The Supreme Court last month issued a unanimous, but narrow, ruling in a case brought by Muslims challenging surveillance of their mosque by the FBI.
The Islamic Center of Irvine, Calif., came under FBI scrutiny after the Sept. 11, 2001, terrorist attacks. When the spying came to light, several members of the mosque sued, charging that the FBI’s activities violated their religious freedom. (No illegal activity was found to have occurred at the mosque.)
A federal appeals court ruled that the case should be allowed to go forward, but the Supreme Court reversed.
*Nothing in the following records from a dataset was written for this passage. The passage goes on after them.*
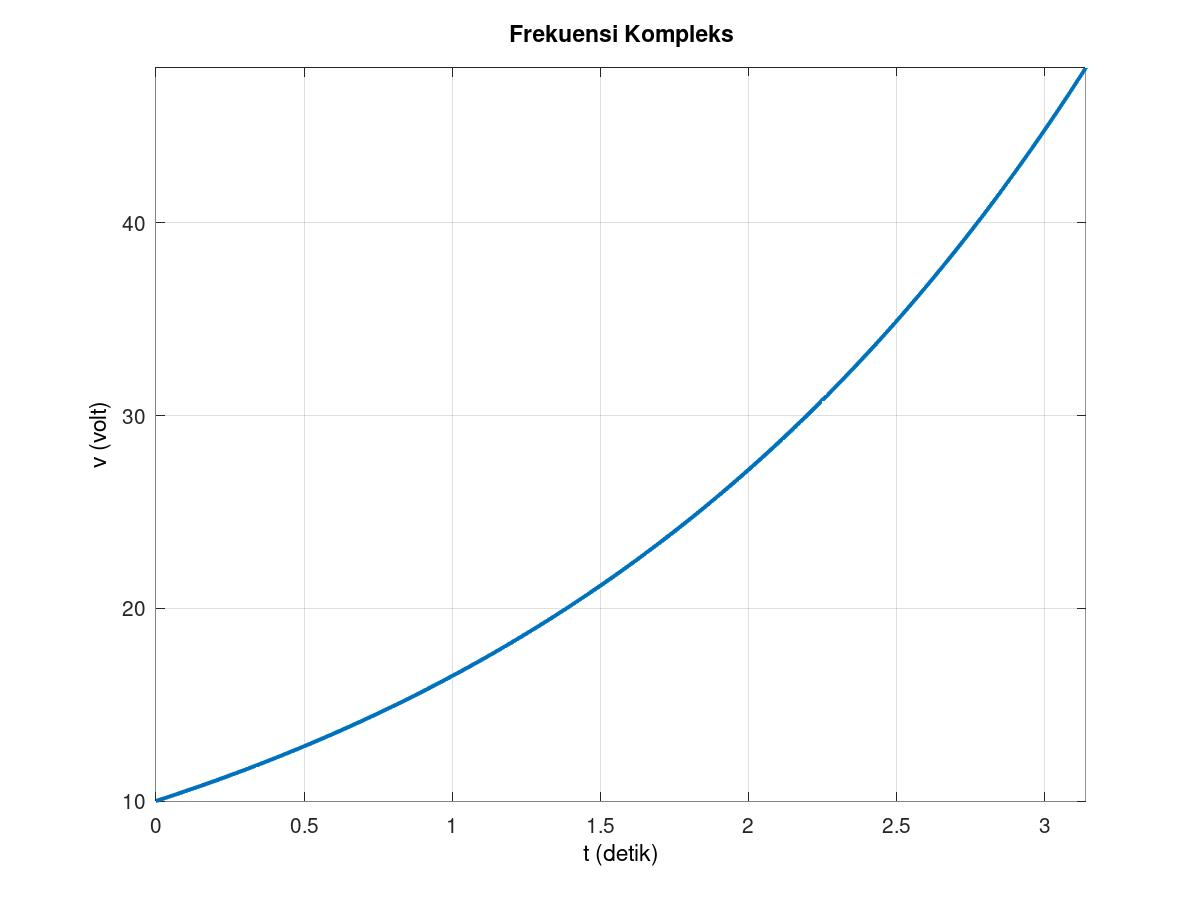
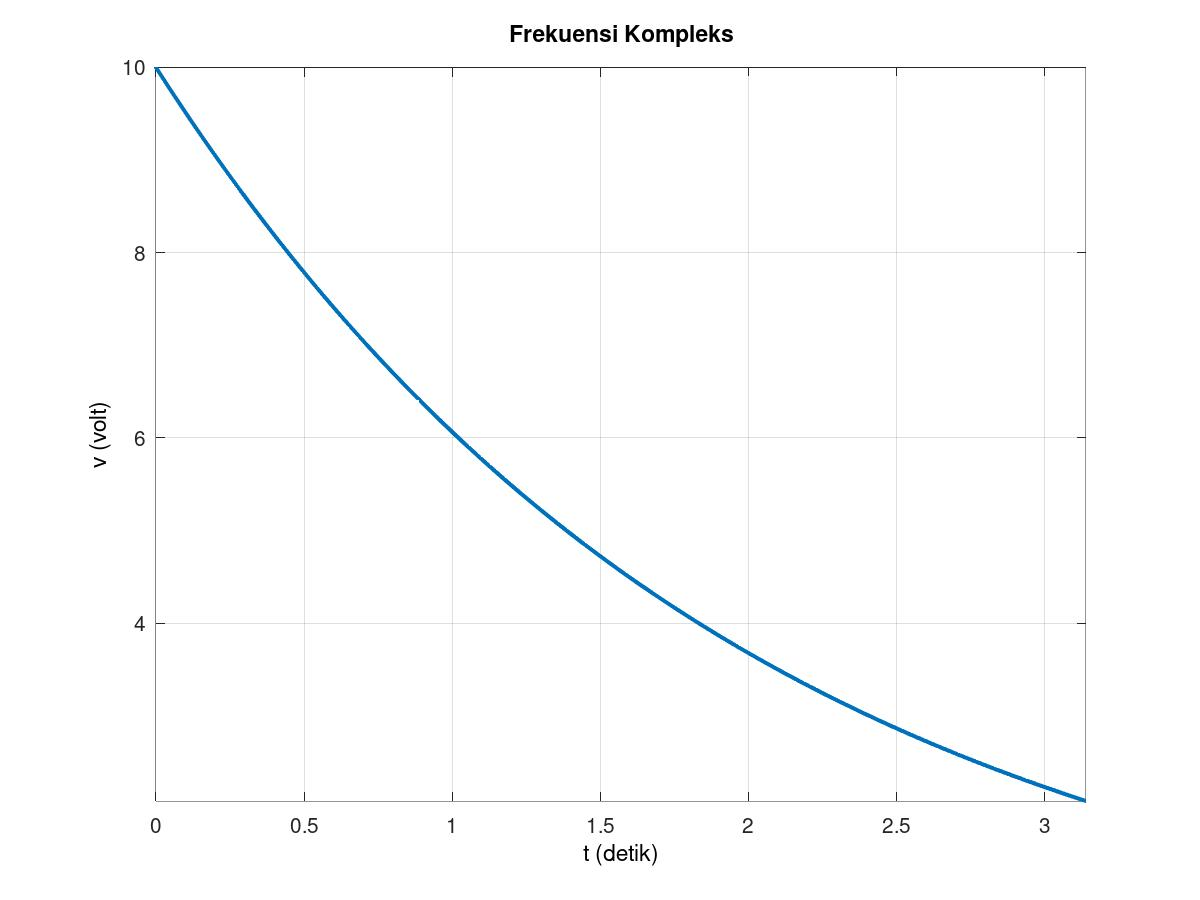
gambar untuk materi perkuliahan

diff --git a/slide/chap04/chap04.m b/slide/chap04/chap04.m
@@ -10,9 +10,9 @@ sigma = [-0.5 0 0.5]; % np/s
 
 vt = zeros(6,length(t));
 
-type = 6;
+% type = 2;
 
-if type == 1
+% if type == 1
     % 1) sigma = omega = 0
         vt(1,:) = myFun(vm, omega(1), t, theta, sigma(2));
         figure(1);
@@ -25,7 +25,7 @@ if type == 1
         set(get(gca, 'Title'), 'String', 'Frekuensi Kompleks');
         print -djpg gambar1
 
-elseif type == 2
+% elseif type == 2
     % 2) sigma = 0
         vt(2,:) = myFun(vm, omega(2), t, theta, sigma(2));
         figure(2);
@@ -38,7 +38,7 @@ elseif type == 2
         set(get(gca, 'Title'), 'String', 'Frekuensi Kompleks');
         print -djpg gambar2
 
-elseif type == 3
+% elseif type == 3
     % 3) sigma > 0, omega = 0
         vt(3,:) = myFun(vm, omega(1), t, theta, sigma(3));
         figure(3);
@@ -52,7 +52,7 @@ elseif type == 3
         print -djpg gambar3
 
 
-elseif type == 4
+% elseif type == 4
     % 4) sigma < 0, omega = 0
         vt(4,:) = myFun(vm, omega(1), t, theta, sigma(1));
         figure(4);
@@ -65,7 +65,7 @@ elseif type == 4
         set(get(gca, 'Title'), 'String', 'Frekuensi Kompleks');
         print -djpg gambar4
 
-elseif type == 5
+% elseif type == 5
     % 5) sigma > 0
         [vt(5,:), vt1, vt2] = myFun(vm, omega(2), t, theta, sigma(3));
         figure(5);
@@ -78,7 +78,7 @@ elseif type == 5
         set(get(gca, 'Title'), 'String', 'Frekuensi Kompleks');
         print -djpg gambar5
 
-elseif type == 6
+% elseif type == 6
     % 6) sigma < 0
         vt(6,:) = myFun(vm, omega(2), t, theta, sigma(1));
         figure(6);
@@ -90,4 +90,4 @@ elseif type == 6
         set(get(gca, 'YLabel'), 'String', 'v (volt)');
         set(get(gca, 'Title'), 'String', 'Frekuensi Kompleks');
         print -djpg gambar6
-end
+% end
In an opinion written by Justice Samuel A. Alito, the court ruled in favor of the federal government, which argued that allowing the case to proceed could risk disclosing classified information and pose a threat to national security.
The court ruled that government’s need to keep some information secret means that courts do not have the power to review certain forms of electronic surveillance, reported ABC News.
“We are hoping to shed light on the agency that continues to treat Muslims as second-class citizens unlawfully targeting Americans on the basis of their religion,” Hussam Ayloush, executive director of the Los Angeles chapter of the Council on American-Islamic Relations, told ABC last year.
Alito noted that the plaintiffs can pursue the FBI v. Fazaga case on different grounds.